Stored dataset items
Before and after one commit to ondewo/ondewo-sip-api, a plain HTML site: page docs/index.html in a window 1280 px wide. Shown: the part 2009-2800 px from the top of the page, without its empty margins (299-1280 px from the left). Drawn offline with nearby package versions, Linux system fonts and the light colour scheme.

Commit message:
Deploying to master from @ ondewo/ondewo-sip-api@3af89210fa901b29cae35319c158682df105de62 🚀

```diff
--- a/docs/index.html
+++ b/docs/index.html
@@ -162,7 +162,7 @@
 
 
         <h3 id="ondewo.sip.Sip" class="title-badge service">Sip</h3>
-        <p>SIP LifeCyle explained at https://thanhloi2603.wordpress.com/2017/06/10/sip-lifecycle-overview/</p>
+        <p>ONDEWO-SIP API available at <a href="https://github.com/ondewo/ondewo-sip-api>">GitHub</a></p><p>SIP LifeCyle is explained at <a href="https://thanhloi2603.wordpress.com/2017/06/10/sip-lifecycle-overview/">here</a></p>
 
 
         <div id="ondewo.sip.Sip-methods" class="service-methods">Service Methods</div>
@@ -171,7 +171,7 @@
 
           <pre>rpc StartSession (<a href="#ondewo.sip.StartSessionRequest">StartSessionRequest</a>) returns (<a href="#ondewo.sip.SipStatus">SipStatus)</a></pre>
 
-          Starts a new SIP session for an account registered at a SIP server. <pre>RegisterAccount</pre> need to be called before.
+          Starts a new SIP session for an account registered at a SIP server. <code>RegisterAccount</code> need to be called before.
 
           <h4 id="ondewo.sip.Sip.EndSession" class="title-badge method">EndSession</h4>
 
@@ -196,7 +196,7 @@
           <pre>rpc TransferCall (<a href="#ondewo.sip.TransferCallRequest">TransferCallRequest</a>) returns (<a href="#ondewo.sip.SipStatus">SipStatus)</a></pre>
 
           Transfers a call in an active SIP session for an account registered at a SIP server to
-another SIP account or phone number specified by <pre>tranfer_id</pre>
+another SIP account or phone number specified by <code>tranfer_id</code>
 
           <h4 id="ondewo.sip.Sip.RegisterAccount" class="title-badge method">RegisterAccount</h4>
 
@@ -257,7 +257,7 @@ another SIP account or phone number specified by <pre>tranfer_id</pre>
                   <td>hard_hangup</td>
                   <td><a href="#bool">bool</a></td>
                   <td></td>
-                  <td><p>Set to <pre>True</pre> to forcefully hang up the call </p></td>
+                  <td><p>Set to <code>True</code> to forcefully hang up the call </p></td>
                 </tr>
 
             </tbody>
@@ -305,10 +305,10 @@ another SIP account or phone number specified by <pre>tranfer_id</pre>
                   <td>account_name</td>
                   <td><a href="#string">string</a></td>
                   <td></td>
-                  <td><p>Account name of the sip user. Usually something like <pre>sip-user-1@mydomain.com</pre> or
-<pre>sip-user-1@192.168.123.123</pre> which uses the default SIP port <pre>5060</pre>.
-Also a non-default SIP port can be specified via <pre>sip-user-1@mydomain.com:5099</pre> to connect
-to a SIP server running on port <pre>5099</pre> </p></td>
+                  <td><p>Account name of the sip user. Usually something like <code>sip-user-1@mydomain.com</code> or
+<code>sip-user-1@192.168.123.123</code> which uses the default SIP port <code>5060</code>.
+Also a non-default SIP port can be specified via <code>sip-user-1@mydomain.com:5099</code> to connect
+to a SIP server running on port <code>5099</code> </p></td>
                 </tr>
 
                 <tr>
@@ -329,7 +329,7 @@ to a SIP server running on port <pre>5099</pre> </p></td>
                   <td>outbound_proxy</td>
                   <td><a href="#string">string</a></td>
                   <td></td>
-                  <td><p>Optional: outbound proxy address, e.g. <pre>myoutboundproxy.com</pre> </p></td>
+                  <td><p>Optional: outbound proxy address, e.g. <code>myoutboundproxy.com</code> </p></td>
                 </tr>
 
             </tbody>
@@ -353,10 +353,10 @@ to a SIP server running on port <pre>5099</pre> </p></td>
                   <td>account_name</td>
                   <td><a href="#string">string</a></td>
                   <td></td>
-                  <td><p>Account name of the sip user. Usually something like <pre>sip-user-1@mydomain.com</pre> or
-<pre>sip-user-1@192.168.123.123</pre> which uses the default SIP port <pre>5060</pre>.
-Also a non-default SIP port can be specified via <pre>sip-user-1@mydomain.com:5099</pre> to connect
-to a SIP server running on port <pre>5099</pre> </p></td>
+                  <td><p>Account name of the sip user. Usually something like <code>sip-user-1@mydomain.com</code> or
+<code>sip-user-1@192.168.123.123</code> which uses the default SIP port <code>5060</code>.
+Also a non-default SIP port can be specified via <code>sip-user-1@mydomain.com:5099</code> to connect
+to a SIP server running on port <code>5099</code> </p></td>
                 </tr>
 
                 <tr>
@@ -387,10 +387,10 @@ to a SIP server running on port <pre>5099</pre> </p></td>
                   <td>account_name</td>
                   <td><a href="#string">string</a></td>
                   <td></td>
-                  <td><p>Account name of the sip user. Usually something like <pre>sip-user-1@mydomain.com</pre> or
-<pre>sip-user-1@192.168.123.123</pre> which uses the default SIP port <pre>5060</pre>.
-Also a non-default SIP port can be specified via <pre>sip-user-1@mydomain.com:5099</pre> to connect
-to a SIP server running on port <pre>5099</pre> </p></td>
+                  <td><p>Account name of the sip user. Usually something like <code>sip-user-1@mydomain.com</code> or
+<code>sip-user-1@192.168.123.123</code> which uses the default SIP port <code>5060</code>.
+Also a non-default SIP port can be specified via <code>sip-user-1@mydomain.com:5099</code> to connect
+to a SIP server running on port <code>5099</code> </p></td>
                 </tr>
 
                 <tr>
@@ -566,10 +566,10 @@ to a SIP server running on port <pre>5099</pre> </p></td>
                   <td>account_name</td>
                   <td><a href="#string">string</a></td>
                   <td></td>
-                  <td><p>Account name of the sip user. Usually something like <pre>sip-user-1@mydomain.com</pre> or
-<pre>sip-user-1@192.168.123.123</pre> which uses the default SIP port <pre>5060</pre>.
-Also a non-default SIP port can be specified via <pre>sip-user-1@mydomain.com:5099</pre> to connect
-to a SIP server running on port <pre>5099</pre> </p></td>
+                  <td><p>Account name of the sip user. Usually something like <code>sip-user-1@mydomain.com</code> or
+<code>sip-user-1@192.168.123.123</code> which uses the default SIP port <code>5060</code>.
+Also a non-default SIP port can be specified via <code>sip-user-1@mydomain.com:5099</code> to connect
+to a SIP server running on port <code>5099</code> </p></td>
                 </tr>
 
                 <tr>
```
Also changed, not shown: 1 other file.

Work task
Return every record, word for word.

Response to the task
Before and after one commit to ondewo/ondewo-sip-api, a plain HTML site: page docs/index.html in a window 1280 px wide. Shown: the part 2009-2800 px from the top of the page, without its empty margins (299-1280 px from the left). Drawn offline with nearby package versions, Linux system fonts and the light colour scheme.

Commit message:
Deploying to master from @ ondewo/ondewo-sip-api@3af89210fa901b29cae35319c158682df105de62 🚀

```diff
--- a/docs/index.html
+++ b/docs/index.html
@@ -162,7 +162,7 @@
 
 
         <h3 id="ondewo.sip.Sip" class="title-badge service">Sip</h3>
-        <p>SIP LifeCyle explained at https://thanhloi2603.wordpress.com/2017/06/10/sip-lifecycle-overview/</p>
+        <p>ONDEWO-SIP API available at <a href="https://github.com/ondewo/ondewo-sip-api>">GitHub</a></p><p>SIP LifeCyle is explained at <a href="https://thanhloi2603.wordpress.com/2017/06/10/sip-lifecycle-overview/">here</a></p>
 
 
         <div id="ondewo.sip.Sip-methods" class="service-methods">Service Methods</div>
@@ -171,7 +171,7 @@
 
           <pre>rpc StartSession (<a href="#ondewo.sip.StartSessionRequest">StartSessionRequest</a>) returns (<a href="#ondewo.sip.SipStatus">SipStatus)</a></pre>
 
-          Starts a new SIP session for an account registered at a SIP server. <pre>RegisterAccount</pre> need to be called before.
+          Starts a new SIP session for an account registered at a SIP server. <code>RegisterAccount</code> need to be called before.
 
           <h4 id="ondewo.sip.Sip.EndSession" class="title-badge method">EndSession</h4>
 
@@ -196,7 +196,7 @@
           <pre>rpc TransferCall (<a href="#ondewo.sip.TransferCallRequest">TransferCallRequest</a>) returns (<a href="#ondewo.sip.SipStatus">SipStatus)</a></pre>
 
           Transfers a call in an active SIP session for an account registered at a SIP server to
-another SIP account or phone number specified by <pre>tranfer_id</pre>
+another SIP account or phone number specified by <code>tranfer_id</code>
 
           <h4 id="ondewo.sip.Sip.RegisterAccount" class="title-badge method">RegisterAccount</h4>
 
@@ -257,7 +257,7 @@ another SIP account or phone number specified by <pre>tranfer_id</pre>
                   <td>hard_hangup</td>
                   <td><a href="#bool">bool</a></td>
                   <td></td>
-                  <td><p>Set to <pre>True</pre> to forcefully hang up the call </p></td>
+                  <td><p>Set to <code>True</code> to forcefully hang up the call </p></td>
                 </tr>
 
             </tbody>
@@ -305,10 +305,10 @@ another SIP account or phone number specified by <pre>tranfer_id</pre>
                   <td>account_name</td>
                   <td><a href="#string">string</a></td>
                   <td></td>
-                  <td><p>Account name of the sip user. Usually something like <pre>sip-user-1@mydomain.com</pre> or
-<pre>sip-user-1@192.168.123.123</pre> which uses the default SIP port <pre>5060</pre>.
-Also a non-default SIP port can be specified via <pre>sip-user-1@mydomain.com:5099</pre> to connect
-to a SIP server running on port <pre>5099</pre> </p></td>
+                  <td><p>Account name of the sip user. Usually something like <code>sip-user-1@mydomain.com</code> or
+<code>sip-user-1@192.168.123.123</code> which uses the default SIP port <code>5060</code>.
+Also a non-default SIP port can be specified via <code>sip-user-1@mydomain.com:5099</code> to connect
+to a SIP server running on port <code>5099</code> </p></td>
                 </tr>
 
                 <tr>
@@ -329,7 +329,7 @@ to a SIP server running on port <pre>5099</pre> </p></td>
                   <td>outbound_proxy</td>
                   <td><a href="#string">string</a></td>
                   <td></td>
-                  <td><p>Optional: outbound proxy address, e.g. <pre>myoutboundproxy.com</pre> </p></td>
+                  <td><p>Optional: outbound proxy address, e.g. <code>myoutboundproxy.com</code> </p></td>
                 </tr>
 
             </tbody>
@@ -353,10 +353,10 @@ to a SIP server running on port <pre>5099</pre> </p></td>
                   <td>account_name</td>
                   <td><a href="#string">string</a></td>
                   <td></td>
-                  <td><p>Account name of the sip user. Usually something like <pre>sip-user-1@mydomain.com</pre> or
-<pre>sip-user-1@192.168.123.123</pre> which uses the default SIP port <pre>5060</pre>.
-Also a non-default SIP port can be specified via <pre>sip-user-1@mydomain.com:5099</pre> to connect
-to a SIP server running on port <pre>5099</pre> </p></td>
+                  <td><p>Account name of the sip user. Usually something like <code>sip-user-1@mydomain.com</code> or
+<code>sip-user-1@192.168.123.123</code> which uses the default SIP port <code>5060</code>.
+Also a non-default SIP port can be specified via <code>sip-user-1@mydomain.com:5099</code> to connect
+to a SIP server running on port <code>5099</code> </p></td>
                 </tr>
 
                 <tr>
@@ -387,10 +387,10 @@ to a SIP server running on port <pre>5099</pre> </p></td>
                   <td>account_name</td>
                   <td><a href="#string">string</a></td>
                   <td></td>
-                  <td><p>Account name of the sip user. Usually something like <pre>sip-user-1@mydomain.com</pre> or
-<pre>sip-user-1@192.168.123.123</pre> which uses the default SIP port <pre>5060</pre>.
-Also a non-default SIP port can be specified via <pre>sip-user-1@mydomain.com:5099</pre> to connect
-to a SIP server running on port <pre>5099</pre> </p></td>
+                  <td><p>Account name of the sip user. Usually something like <code>sip-user-1@mydomain.com</code> or
+<code>sip-user-1@192.168.123.123</code> which uses the default SIP port <code>5060</code>.
+Also a non-default SIP port can be specified via <code>sip-user-1@mydomain.com:5099</code> to connect
+to a SIP server running on port <code>5099</code> </p></td>
                 </tr>
 
                 <tr>
@@ -566,10 +566,10 @@ to a SIP server running on port <pre>5099</pre> </p></td>
                   <td>account_name</td>
                   <td><a href="#string">string</a></td>
                   <td></td>
-                  <td><p>Account name of the sip user. Usually something like <pre>sip-user-1@mydomain.com</pre> or
-<pre>sip-user-1@192.168.123.123</pre> which uses the default SIP port <pre>5060</pre>.
-Also a non-default SIP port can be specified via <pre>sip-user-1@mydomain.com:5099</pre> to connect
-to a SIP server running on port <pre>5099</pre> </p></td>
+                  <td><p>Account name of the sip user. Usually something like <code>sip-user-1@mydomain.com</code> or
+<code>sip-user-1@192.168.123.123</code> which uses the default SIP port <code>5060</code>.
+Also a non-default SIP port can be specified via <code>sip-user-1@mydomain.com:5099</code> to connect
+to a SIP server running on port <code>5099</code> </p></td>
                 </tr>
 
                 <tr>
```
Also changed, not shown: 1 other file.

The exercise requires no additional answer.